╭─ TASK INPUTS

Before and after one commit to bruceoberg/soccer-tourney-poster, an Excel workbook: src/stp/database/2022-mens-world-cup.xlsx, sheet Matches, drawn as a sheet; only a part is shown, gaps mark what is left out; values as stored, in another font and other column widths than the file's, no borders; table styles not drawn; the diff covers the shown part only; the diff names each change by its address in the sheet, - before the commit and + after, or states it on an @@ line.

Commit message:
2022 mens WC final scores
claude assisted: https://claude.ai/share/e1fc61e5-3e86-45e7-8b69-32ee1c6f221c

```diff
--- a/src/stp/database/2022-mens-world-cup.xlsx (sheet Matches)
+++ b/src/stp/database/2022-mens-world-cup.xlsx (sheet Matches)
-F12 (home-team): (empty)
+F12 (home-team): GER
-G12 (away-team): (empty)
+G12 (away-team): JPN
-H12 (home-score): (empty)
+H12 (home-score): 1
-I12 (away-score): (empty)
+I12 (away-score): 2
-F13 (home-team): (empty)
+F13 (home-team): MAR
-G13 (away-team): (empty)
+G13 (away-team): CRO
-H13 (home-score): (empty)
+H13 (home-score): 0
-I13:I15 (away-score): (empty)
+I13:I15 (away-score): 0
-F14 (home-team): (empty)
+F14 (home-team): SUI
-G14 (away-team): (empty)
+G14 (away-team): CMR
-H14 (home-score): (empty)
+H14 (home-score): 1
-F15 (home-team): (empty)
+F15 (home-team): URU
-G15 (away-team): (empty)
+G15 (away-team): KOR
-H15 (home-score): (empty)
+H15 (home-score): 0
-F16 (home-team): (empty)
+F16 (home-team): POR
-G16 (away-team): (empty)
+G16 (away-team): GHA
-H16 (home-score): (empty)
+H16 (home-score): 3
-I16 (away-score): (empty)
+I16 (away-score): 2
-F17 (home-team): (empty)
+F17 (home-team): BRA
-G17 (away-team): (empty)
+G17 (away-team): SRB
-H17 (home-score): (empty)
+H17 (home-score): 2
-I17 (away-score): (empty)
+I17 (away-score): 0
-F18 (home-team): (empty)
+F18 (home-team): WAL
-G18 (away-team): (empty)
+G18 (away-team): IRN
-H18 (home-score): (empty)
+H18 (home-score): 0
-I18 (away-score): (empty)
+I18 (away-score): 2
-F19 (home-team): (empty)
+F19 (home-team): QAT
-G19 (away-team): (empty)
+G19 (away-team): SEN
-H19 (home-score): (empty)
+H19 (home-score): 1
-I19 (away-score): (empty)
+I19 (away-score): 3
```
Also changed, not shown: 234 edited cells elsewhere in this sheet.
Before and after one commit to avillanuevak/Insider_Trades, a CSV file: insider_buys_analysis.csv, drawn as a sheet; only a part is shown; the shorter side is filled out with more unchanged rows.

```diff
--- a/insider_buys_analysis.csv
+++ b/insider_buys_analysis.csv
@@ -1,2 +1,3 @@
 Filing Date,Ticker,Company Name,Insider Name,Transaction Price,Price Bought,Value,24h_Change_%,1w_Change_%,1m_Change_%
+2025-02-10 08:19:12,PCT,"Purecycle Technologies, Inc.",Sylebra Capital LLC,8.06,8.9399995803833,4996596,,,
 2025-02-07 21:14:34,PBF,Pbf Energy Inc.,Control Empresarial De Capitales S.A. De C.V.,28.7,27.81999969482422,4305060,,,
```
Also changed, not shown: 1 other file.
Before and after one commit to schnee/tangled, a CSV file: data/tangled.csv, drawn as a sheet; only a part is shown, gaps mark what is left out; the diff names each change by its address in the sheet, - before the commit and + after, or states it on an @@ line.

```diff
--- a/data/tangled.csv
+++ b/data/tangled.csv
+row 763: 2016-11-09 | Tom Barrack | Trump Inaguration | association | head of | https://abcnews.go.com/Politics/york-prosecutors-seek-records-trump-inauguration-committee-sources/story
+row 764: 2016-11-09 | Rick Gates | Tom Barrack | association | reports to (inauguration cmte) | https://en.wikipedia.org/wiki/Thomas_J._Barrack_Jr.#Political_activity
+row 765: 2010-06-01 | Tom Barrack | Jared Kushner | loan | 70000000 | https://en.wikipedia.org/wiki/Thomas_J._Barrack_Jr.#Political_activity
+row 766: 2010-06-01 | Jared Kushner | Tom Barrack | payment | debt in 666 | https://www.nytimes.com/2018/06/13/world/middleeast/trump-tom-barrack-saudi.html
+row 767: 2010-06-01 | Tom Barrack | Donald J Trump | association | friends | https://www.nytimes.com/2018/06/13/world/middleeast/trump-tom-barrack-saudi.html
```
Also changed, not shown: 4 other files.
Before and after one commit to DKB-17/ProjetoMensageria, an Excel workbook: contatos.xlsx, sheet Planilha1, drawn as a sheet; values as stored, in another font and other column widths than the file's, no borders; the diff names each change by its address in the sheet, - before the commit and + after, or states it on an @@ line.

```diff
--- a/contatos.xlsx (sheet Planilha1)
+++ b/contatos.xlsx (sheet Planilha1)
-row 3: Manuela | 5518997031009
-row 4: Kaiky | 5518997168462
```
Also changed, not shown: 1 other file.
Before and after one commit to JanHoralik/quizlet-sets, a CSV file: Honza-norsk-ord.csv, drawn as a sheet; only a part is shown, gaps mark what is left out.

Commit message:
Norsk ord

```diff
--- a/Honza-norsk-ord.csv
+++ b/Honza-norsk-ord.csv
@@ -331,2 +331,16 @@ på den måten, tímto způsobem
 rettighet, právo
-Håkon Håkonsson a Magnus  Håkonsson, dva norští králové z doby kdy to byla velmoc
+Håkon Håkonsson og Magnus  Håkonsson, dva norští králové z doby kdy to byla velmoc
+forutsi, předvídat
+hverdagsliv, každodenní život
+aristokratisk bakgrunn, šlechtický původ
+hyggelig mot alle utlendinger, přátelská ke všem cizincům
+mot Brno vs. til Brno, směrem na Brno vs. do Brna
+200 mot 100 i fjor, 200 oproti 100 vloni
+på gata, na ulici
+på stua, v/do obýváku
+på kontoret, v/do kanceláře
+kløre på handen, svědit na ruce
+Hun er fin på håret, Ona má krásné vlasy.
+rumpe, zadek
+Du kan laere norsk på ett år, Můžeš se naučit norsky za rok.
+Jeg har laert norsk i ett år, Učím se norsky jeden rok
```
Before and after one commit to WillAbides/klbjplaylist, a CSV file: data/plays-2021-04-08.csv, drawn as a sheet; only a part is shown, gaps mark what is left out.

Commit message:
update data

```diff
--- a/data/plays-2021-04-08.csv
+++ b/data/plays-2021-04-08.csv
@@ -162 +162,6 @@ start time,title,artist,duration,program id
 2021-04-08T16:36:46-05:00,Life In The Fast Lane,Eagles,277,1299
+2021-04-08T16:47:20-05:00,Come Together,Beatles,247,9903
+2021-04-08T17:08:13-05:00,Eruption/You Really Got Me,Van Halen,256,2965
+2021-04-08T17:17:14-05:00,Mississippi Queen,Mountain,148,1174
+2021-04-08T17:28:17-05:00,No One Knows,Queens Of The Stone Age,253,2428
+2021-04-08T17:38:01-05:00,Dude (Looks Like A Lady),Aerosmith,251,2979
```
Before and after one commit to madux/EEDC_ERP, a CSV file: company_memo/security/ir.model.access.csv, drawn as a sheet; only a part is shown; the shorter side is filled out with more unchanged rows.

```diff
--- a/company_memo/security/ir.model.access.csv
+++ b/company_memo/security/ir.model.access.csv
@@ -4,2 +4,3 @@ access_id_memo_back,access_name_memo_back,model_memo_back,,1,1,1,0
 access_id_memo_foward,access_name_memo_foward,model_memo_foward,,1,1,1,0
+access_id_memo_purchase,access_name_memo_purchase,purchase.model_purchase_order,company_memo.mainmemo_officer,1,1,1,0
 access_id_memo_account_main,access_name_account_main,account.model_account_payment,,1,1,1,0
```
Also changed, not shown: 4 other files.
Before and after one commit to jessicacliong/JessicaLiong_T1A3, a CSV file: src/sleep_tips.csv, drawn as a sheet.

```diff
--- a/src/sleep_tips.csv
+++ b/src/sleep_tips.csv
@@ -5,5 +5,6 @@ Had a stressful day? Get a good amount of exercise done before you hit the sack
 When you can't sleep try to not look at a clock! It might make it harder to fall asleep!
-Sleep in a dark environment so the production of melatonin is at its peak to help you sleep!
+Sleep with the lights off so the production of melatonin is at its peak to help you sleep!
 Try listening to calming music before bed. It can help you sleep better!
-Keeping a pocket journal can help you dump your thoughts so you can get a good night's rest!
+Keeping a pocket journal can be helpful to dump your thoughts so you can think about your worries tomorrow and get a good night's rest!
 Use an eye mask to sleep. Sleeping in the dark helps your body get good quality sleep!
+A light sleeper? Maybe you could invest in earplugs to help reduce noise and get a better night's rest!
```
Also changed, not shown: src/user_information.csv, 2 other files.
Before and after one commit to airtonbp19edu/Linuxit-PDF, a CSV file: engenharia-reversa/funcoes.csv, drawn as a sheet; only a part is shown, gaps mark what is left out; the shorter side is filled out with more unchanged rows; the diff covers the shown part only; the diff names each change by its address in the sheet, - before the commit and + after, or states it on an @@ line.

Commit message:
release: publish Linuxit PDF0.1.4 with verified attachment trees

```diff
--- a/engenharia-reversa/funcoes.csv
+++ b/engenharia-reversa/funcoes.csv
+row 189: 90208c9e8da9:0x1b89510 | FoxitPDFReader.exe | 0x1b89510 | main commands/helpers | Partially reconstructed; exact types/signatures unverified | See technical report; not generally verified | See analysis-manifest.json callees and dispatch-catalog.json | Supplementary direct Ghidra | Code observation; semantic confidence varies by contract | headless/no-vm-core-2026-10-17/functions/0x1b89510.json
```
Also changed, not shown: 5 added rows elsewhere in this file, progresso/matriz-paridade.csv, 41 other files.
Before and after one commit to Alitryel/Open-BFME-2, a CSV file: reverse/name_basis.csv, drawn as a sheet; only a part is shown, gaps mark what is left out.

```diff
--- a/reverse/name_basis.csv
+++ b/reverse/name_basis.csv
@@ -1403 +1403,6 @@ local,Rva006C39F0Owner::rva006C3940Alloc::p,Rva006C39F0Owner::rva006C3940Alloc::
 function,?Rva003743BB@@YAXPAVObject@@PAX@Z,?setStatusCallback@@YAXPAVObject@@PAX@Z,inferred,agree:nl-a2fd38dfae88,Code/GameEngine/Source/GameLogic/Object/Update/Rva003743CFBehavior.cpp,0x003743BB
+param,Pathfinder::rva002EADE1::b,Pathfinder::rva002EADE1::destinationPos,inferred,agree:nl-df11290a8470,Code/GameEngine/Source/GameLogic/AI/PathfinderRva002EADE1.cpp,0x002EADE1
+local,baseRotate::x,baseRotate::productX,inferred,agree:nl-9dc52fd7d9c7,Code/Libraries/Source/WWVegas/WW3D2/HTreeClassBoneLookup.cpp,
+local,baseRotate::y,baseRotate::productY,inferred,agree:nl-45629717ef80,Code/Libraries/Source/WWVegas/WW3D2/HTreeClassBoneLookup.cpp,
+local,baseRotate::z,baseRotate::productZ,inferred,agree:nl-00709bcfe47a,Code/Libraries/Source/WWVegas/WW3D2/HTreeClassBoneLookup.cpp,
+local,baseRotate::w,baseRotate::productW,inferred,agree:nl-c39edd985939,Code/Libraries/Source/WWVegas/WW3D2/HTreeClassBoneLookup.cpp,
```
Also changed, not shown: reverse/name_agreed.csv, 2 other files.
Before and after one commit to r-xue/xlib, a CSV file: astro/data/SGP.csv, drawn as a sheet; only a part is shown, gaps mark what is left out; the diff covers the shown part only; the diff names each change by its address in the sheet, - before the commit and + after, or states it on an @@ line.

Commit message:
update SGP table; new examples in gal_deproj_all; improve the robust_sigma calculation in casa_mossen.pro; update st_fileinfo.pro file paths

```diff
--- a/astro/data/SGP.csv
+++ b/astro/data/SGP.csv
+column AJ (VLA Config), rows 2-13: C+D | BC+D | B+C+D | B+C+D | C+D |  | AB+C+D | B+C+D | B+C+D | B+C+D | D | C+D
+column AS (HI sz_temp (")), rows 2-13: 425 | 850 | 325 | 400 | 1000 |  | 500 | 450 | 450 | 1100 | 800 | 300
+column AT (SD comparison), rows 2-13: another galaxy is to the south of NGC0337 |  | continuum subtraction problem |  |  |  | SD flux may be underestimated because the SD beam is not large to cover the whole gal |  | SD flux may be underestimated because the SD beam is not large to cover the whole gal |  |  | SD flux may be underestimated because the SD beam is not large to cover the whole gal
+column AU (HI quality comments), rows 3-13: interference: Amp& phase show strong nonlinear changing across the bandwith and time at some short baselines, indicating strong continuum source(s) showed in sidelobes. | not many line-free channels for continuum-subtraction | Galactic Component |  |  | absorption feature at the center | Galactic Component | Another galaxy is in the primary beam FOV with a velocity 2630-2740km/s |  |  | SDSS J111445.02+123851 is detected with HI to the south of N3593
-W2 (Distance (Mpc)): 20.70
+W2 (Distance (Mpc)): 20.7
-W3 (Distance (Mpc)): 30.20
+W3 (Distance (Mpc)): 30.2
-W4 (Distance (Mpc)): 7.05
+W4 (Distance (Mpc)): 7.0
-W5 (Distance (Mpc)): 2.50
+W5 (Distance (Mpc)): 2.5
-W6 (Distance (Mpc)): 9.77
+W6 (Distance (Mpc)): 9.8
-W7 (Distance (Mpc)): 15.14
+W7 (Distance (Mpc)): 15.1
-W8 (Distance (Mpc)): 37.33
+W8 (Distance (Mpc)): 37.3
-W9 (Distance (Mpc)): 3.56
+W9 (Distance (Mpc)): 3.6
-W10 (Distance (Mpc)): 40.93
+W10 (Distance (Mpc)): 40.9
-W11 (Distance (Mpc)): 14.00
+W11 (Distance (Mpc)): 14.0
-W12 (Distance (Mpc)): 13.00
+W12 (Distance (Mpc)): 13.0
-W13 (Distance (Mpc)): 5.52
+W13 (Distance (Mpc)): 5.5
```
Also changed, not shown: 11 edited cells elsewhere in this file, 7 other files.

╰─

### YOUR INSTRUCTIONS
Go through the listing and work out how many lines include the string "baseRotate". Give only the number.

### ANSWER BOX
4